(Change detection data)
—————

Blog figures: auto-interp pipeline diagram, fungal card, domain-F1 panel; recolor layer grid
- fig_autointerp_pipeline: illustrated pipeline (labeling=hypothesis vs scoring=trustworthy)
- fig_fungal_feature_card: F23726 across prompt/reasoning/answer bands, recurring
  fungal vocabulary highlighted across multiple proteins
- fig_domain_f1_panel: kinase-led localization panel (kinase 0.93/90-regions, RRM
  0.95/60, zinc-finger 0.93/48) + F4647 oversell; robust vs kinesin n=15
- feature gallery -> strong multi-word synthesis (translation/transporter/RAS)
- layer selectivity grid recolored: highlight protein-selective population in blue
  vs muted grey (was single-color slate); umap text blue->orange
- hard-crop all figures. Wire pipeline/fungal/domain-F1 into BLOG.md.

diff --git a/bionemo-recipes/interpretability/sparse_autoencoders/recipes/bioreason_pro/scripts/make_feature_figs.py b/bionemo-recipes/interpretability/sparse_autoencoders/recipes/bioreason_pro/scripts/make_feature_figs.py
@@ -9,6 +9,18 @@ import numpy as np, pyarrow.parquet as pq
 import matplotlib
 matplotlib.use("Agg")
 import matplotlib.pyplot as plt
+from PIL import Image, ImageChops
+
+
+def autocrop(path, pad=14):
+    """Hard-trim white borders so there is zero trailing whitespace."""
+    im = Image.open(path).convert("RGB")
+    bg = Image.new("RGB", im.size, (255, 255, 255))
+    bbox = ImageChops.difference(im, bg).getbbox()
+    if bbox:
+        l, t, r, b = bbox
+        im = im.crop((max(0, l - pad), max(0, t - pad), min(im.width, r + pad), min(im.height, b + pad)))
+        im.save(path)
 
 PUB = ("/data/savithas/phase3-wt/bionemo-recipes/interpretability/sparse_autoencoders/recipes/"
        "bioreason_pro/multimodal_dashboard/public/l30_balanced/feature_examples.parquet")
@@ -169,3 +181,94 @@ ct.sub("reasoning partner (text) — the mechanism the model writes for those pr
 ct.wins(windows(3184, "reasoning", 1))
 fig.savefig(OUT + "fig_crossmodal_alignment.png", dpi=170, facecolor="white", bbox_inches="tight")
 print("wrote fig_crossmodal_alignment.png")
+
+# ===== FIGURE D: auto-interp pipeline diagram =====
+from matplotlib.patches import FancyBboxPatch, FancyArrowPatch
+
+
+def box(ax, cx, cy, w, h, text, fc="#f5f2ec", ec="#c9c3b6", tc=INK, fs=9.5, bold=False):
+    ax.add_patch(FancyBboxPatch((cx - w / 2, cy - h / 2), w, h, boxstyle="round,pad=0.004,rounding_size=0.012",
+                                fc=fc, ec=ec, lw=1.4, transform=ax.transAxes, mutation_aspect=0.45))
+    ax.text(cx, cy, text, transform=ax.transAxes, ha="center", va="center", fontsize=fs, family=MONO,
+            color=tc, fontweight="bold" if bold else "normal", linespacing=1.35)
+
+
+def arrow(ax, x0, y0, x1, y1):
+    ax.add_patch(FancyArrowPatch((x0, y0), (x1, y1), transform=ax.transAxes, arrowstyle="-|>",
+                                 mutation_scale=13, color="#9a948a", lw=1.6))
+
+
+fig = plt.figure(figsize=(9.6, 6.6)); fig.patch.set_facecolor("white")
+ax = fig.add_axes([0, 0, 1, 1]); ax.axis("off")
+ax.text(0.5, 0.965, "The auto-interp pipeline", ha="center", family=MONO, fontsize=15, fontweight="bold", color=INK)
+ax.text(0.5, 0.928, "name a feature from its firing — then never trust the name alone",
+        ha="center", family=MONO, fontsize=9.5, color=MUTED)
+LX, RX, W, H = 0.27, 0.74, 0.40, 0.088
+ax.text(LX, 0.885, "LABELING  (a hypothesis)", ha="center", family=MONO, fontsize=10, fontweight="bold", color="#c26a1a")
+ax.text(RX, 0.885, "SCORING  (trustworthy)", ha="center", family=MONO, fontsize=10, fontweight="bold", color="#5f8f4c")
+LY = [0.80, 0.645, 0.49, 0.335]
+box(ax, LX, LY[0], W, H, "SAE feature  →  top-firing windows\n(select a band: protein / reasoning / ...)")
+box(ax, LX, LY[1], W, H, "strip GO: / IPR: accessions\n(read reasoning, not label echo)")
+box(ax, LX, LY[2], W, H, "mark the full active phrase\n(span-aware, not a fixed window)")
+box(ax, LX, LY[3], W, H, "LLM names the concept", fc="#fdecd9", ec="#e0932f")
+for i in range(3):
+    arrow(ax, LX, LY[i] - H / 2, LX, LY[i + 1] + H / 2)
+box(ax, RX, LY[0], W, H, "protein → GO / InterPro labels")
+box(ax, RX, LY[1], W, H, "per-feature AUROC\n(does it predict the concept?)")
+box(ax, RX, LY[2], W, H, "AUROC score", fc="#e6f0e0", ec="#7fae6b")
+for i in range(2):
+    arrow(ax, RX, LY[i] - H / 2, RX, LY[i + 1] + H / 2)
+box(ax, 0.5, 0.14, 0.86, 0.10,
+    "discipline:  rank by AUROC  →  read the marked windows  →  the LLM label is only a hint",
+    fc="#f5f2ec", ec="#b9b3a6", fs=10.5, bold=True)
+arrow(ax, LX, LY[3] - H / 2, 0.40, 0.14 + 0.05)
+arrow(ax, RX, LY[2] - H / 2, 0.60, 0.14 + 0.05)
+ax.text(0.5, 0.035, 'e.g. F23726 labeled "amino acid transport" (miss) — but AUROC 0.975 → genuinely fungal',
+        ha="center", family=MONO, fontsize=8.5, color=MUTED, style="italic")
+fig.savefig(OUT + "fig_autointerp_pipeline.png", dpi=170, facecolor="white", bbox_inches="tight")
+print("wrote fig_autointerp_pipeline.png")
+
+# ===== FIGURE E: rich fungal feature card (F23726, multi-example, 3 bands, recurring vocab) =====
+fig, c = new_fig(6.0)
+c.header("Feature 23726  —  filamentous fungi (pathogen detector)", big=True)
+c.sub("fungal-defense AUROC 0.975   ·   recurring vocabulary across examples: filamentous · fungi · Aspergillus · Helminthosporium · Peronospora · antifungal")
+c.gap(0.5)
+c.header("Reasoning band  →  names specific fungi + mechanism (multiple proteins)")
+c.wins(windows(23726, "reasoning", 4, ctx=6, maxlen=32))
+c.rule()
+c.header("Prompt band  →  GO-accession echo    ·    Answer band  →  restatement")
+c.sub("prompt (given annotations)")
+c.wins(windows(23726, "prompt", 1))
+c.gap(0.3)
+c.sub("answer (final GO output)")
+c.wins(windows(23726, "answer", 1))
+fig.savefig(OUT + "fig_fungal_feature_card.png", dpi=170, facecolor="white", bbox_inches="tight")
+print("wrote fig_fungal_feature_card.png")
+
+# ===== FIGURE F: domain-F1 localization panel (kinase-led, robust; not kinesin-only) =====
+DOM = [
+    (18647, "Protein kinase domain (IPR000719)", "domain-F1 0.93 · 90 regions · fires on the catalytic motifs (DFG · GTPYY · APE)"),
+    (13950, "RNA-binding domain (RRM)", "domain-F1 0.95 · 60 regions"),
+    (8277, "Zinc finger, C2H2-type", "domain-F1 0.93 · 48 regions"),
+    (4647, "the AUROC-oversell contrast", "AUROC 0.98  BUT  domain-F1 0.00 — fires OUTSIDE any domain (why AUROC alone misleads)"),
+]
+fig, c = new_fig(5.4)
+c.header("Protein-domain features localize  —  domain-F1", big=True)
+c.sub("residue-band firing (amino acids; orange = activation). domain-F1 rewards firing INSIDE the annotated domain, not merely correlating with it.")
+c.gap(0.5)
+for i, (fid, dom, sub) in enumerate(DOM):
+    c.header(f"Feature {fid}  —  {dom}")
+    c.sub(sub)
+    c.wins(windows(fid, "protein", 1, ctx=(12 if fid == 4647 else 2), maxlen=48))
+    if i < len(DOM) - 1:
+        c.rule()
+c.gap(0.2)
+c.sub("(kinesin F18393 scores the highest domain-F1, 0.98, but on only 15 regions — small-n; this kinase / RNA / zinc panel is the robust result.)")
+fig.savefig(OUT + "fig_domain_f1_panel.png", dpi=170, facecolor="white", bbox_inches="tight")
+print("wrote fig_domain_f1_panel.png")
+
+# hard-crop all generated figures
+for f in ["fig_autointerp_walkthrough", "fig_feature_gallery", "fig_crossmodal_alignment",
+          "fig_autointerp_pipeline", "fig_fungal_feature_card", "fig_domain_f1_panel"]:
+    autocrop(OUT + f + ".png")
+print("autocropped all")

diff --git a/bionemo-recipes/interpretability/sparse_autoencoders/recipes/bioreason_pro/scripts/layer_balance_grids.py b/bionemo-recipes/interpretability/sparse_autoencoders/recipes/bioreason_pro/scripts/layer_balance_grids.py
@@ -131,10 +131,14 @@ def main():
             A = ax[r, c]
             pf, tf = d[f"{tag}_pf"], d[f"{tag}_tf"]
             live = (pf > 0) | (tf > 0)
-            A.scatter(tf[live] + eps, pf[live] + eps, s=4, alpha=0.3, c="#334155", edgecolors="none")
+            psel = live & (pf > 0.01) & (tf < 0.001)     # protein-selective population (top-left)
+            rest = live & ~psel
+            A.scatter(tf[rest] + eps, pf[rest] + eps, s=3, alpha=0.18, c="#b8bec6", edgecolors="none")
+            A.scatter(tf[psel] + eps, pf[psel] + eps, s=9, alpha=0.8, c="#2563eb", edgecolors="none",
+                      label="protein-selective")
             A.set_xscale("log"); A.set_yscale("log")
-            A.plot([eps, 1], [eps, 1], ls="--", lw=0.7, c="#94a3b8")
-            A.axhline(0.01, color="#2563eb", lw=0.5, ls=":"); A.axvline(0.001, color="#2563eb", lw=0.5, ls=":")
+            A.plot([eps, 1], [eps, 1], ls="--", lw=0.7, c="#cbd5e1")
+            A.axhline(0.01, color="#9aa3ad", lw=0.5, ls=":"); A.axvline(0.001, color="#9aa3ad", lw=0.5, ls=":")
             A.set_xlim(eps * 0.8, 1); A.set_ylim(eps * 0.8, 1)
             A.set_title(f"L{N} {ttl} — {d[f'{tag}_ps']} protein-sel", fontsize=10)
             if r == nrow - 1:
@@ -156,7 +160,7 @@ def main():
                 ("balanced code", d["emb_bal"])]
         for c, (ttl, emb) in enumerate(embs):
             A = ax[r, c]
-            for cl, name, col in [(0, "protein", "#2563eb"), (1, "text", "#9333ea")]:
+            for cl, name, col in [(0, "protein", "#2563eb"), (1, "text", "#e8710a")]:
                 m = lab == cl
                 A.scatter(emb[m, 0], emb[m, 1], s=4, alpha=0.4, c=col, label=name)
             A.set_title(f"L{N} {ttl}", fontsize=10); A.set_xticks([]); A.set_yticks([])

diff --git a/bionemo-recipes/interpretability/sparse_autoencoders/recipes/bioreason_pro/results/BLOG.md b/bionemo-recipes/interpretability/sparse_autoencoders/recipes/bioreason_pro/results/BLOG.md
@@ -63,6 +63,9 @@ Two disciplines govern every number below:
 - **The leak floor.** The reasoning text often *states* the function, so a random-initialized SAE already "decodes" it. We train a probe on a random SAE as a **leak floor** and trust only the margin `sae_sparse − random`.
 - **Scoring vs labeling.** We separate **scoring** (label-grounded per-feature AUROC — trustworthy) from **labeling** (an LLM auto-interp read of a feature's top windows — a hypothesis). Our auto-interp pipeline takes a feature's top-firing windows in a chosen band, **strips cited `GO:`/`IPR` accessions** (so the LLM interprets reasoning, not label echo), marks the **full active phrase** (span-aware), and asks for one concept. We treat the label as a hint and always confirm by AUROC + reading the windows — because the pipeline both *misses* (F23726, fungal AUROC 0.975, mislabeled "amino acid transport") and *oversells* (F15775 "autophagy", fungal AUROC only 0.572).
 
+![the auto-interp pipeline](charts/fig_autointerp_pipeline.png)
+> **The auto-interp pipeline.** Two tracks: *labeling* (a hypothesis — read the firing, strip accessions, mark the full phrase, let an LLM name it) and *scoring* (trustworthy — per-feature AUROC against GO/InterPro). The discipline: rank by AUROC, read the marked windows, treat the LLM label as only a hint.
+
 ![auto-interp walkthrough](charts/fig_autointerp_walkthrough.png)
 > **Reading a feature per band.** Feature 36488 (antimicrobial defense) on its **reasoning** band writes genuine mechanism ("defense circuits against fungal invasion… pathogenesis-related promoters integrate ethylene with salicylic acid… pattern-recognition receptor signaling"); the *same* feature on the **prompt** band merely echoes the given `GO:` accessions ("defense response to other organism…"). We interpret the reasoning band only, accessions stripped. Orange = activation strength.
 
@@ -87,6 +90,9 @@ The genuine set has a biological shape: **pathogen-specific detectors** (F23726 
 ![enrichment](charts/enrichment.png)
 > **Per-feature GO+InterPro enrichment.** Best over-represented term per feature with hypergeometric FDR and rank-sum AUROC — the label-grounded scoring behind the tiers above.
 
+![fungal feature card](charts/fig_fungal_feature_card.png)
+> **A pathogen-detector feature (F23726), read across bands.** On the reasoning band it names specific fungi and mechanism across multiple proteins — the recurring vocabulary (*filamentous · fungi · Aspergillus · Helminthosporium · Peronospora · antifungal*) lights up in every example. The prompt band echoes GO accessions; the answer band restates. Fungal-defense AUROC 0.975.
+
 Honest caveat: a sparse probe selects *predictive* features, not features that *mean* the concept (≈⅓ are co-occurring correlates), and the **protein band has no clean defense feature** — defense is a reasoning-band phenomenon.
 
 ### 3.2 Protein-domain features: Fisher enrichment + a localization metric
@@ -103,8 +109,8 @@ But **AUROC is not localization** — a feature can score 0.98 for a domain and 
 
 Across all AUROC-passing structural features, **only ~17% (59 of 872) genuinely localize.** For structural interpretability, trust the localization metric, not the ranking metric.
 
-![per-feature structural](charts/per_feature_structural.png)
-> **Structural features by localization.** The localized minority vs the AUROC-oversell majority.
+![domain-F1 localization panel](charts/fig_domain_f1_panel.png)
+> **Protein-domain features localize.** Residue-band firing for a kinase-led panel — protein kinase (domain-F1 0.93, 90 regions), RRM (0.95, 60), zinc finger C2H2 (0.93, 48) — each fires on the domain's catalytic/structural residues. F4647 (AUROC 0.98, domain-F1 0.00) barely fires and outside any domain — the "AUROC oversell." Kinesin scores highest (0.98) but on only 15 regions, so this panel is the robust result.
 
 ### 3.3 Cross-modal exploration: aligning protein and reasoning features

—————

• [Description of the task]:
Could you retype exactly the lines above, starting at the line that contains "if bold else" and ending at the line that contains "LX, LY[i + 1] + H / 2)", and nothing more?

• [Response]:
+            color=tc, fontweight="bold" if bold else "normal", linespacing=1.35)
+
+
+def arrow(ax, x0, y0, x1, y1):
+    ax.add_patch(FancyArrowPatch((x0, y0), (x1, y1), transform=ax.transAxes, arrowstyle="-|>",
+                                 mutation_scale=13, color="#9a948a", lw=1.6))
+
+
+fig = plt.figure(figsize=(9.6, 6.6)); fig.patch.set_facecolor("white")
+ax = fig.add_axes([0, 0, 1, 1]); ax.axis("off")
+ax.text(0.5, 0.965, "The auto-interp pipeline", ha="center", family=MONO, fontsize=15, fontweight="bold", color=INK)
+ax.text(0.5, 0.928, "name a feature from its firing — then never trust the name alone",
+        ha="center", family=MONO, fontsize=9.5, color=MUTED)
+LX, RX, W, H = 0.27, 0.74, 0.40, 0.088
+ax.text(LX, 0.885, "LABELING  (a hypothesis)", ha="center", family=MONO, fontsize=10, fontweight="bold", color="#c26a1a")
+ax.text(RX, 0.885, "SCORING  (trustworthy)", ha="center", family=MONO, fontsize=10, fontweight="bold", color="#5f8f4c")
+LY = [0.80, 0.645, 0.49, 0.335]
+box(ax, LX, LY[0], W, H, "SAE feature  →  top-firing windows\n(select a band: protein / reasoning / ...)")
+box(ax, LX, LY[1], W, H, "strip GO: / IPR: accessions\n(read reasoning, not label echo)")
+box(ax, LX, LY[2], W, H, "mark the full active phrase\n(span-aware, not a fixed window)")
+box(ax, LX, LY[3], W, H, "LLM names the concept", fc="#fdecd9", ec="#e0932f")
+for i in range(3):
+    arrow(ax, LX, LY[i] - H / 2, LX, LY[i + 1] + H / 2)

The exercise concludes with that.